First of all, let me apologize for the brief hiatus. I've been concentrating on law school applications and publishing my "station mandated" blog (which is definitely not as interesting as this masterpiece!). Needless to say, I haven't had much time to write. Don't worry my friends, I am back... and back with a vengeance!! So here goes nothing...
If I could offer one word of advice to aspiring journalists who are contemplating embarking on a career in television news, it would be this: don't do it! Now don't get me wrong, these last few years have been full of awesome adrenaline pumping situations, and once in a lifetime opportunities. There have been days where I seriously couldn't imagine doing anything else with my life. I love shooting video, meeting new people, and knowing what is going on in the community. My passion is visual storytelling. I can't explain how excited I get at the prospect of a really powerful, colorful, news event. I know, I know... I sound like a total dork right now, but it's true. I still get butterflies in my stomach when I walk out of the newsroom on my way to a potentially great NAT package. The natural high of endless opportunity waiting for me at an event is like no other... Especially knowing that I am in total control of the end product.
Similarly, I still get excited when I turn on the tv and see my work broadcasting to the world. Granted, as a news photographer, nobody knows that it is something I've produced. But I know. I know the painstaking attention that I gave to every single edit. I know the time and effort that went into the final product. And although I may not ever get viewer credit for what I've accomplished, I know that because of my work our viewers are able to experience at least a hint of what it was really like to be at the scene.
Having said that, I'm starting to think that it is time for me to hang my hat on the news business. It is a sad day when this corrupt industry could take such a passion, such a calling, and squeeze the life out of it. Although I haven't given up all hope yet, I'm starting to think that is the direction this particular dream of mine is going.
So now the question is why? Why would I ever give up something that has brought me so much joy and excitement over the last few years of my life? Well, let me tell you.
I did not get into this business to get rich. I knew as a photographer I would never be famous. I certainly didn't expect bankers hours and holiday's off. No, I got into this business because I have a passion for storytelling, and an addiction to knowledge. I did however hope that by the age of 25 I would be able to afford a small one bedroom apartment, gas for my car, food on the table, and some extra money for beer. Of course a limited shopping budget would be appreciated.

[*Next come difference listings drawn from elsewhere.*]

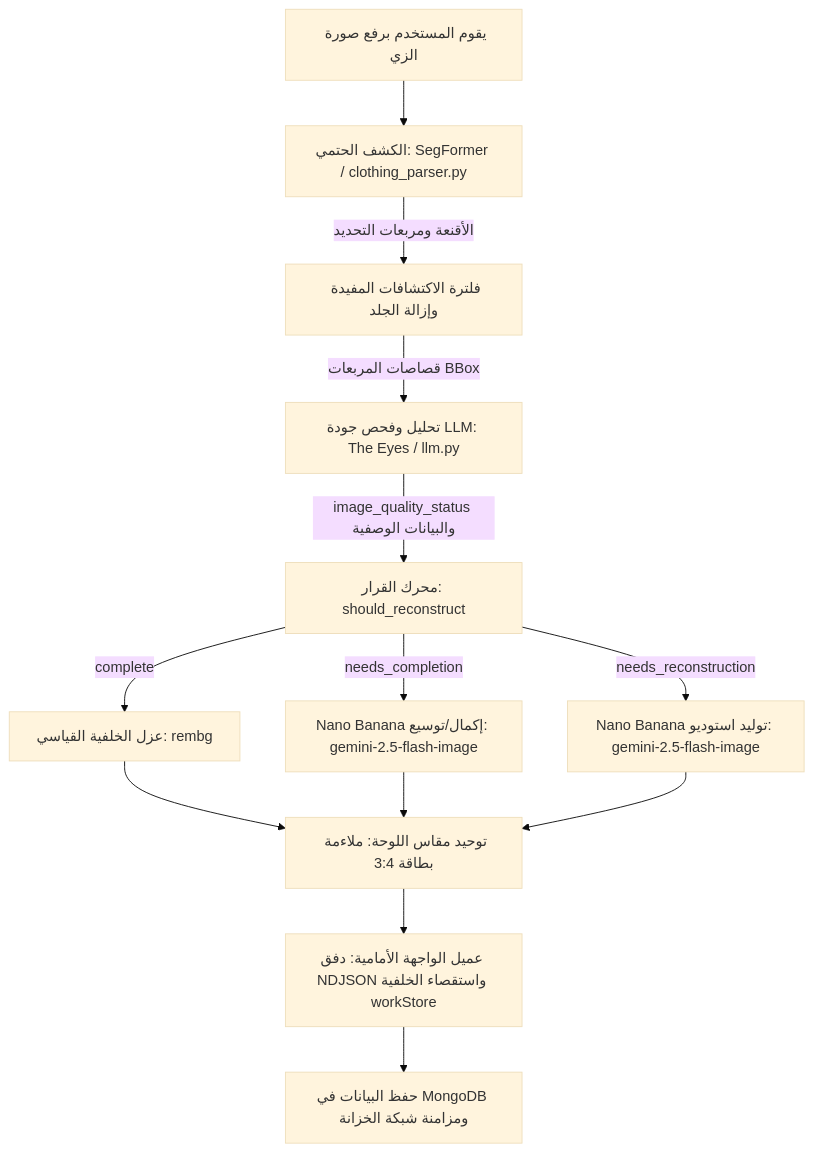
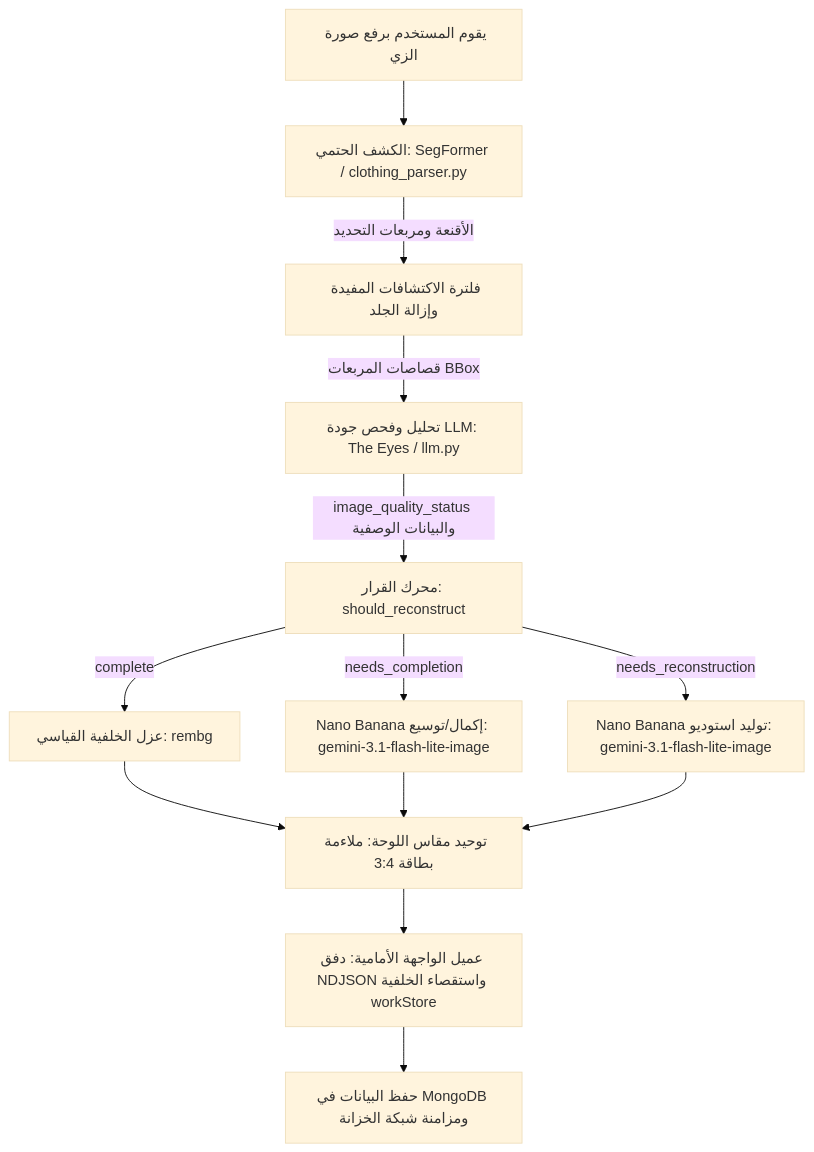
The diagram in wiki/ar/garmentvision.md (Yoram-Jacobs/DressAppV1), drawn with Mermaid (base theme) before and after one commit. The commit also changed other lines of this file and 66 other files, not shown here.

````diff
--- a/wiki/ar/garmentvision.md
+++ b/wiki/ar/garmentvision.md
@@ -18,17 +18,17 @@
 ```mermaid
 graph TD
     A[يقوم المستخدم برفع صورة الزي] --> B[الكشف الحتمي: SegFormer / clothing_parser.py]
     B -->|الأقنعة ومربعات التحديد| C[فلترة الاكتشافات المفيدة وإزالة الجلد]
     C -->|قصاصات المربعات BBox| D[تحليل وفحص جودة LLM: The Eyes / llm.py]
     D -->|image_quality_status والبيانات الوصفية| E[محرك القرار: should_reconstruct]
     
     E -->|complete| F[عزل الخلفية القياسي: rembg]
-    E -->|needs_completion| G[Nano Banana إكمال/توسيع: gemini-2.5-flash-image]
-    E -->|needs_reconstruction| H[Nano Banana توليد استوديو: gemini-2.5-flash-image]
+    E -->|needs_completion| G[Nano Banana إكمال/توسيع: gemini-3.1-flash-lite-image]
+    E -->|needs_reconstruction| H[Nano Banana توليد استوديو: gemini-3.1-flash-lite-image]
     
     F --> I[توحيد مقاس اللوحة: ملاءمة بطاقة 3:4]
     G --> I
     H --> I
     I --> J[عميل الواجهة الأمامية: دفق NDJSON واستقصاء الخلفية workStore]
     J --> K[حفظ البيانات في MongoDB ومزامنة شبكة الخزانة]
 ```
````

I knew that the work wouldn't always be easy. When I first embarked on this journey into television news, I knew that I would have to prove myself to my colleagues, and earn what little pay I received. I was willing to go the extra mile... Learn the Satellite truck... Write stories for the newscast... Even report if necessary. I was willing to do what it took to make a few extra pennies, so at the end of the day I could live comfortably in my miniature apartment.
To be honest, I still am willing to put in 110 percent. When you love what you do, giving 110% isn't difficult. It is almost natural. But I won't do it for free. Only a fool works himself into the ground and has nothing to take away from it at night. Only a fool agrees to long hours, uncertain work conditions, and ever changing expectations without demanding something in return.
The news business is changing. Since I first crossed the threshold into the "professional" realm, I've known that little fact. I considered myself lucky that I was capable of adapting to the changing times. I knew that my youth would eventually work in my favor. What I didn't know was that part of that change included expecting people to accomplish tasks that they've never been trained for, and refusing to pay them for the work they actually do.
As our station joins the ranks of news organizations nationwide who are adopting a news platform based on "multi media journalists," I personally have become a victim of "the changing times." MMJ's are essentially one person crews. They shoot video, write stories, voice packages, update the web, and somehow in the course of the day manage to sneak in a blog post and a few twitter updates. Let me make myself clear, I have no problem with a platform based on the work of MMJ's. I think they provide a level of efficiency otherwise absent from newsroom.
My problem is that people who were not hired as MMJ's, or paid the going rate for MMJ's are expected to do the work of MMJ's (and smile while doing it!). As you may have already guessed, I am one of those people. I am struggling to find the balance between what I love to do, and what I am expected to produce. But that is a completely different story, that I look forward to telling in future posts.
Thursday, October 1, 2009
Sometimes my job is less about the stories I tell and more about taking pretty pictures. Luckily for me, it is easy to take pretty nature pictures in Colorado in the fall. A bit hungover from my post LSAT celebrations last night, I wasn't exactly thrilled when I was told this morning that my task for the day included driving around the mountains looking for changing leaves.
To be honest, the drive was miserable. I was tired. My head hurt. I needed (and I mean NEEDED) water... course I had neglected to bring any. The drastic climb in altitude didn't help things either.
I did a loop from Woodland Park through Cripple Creek, Victor and back down to the Springs. While the drive may have been miserable, I did see some pretty amazing sites. Unlike a midwest fall, autumn in the mountains is a majestic gold. The Aspens glow in the sunlight creating an image meant for fairytales.
Now that I'm back on solid ground, I can appreciate the true beauty of the day. These are just a few of the images I captured. I hope you enjoy them!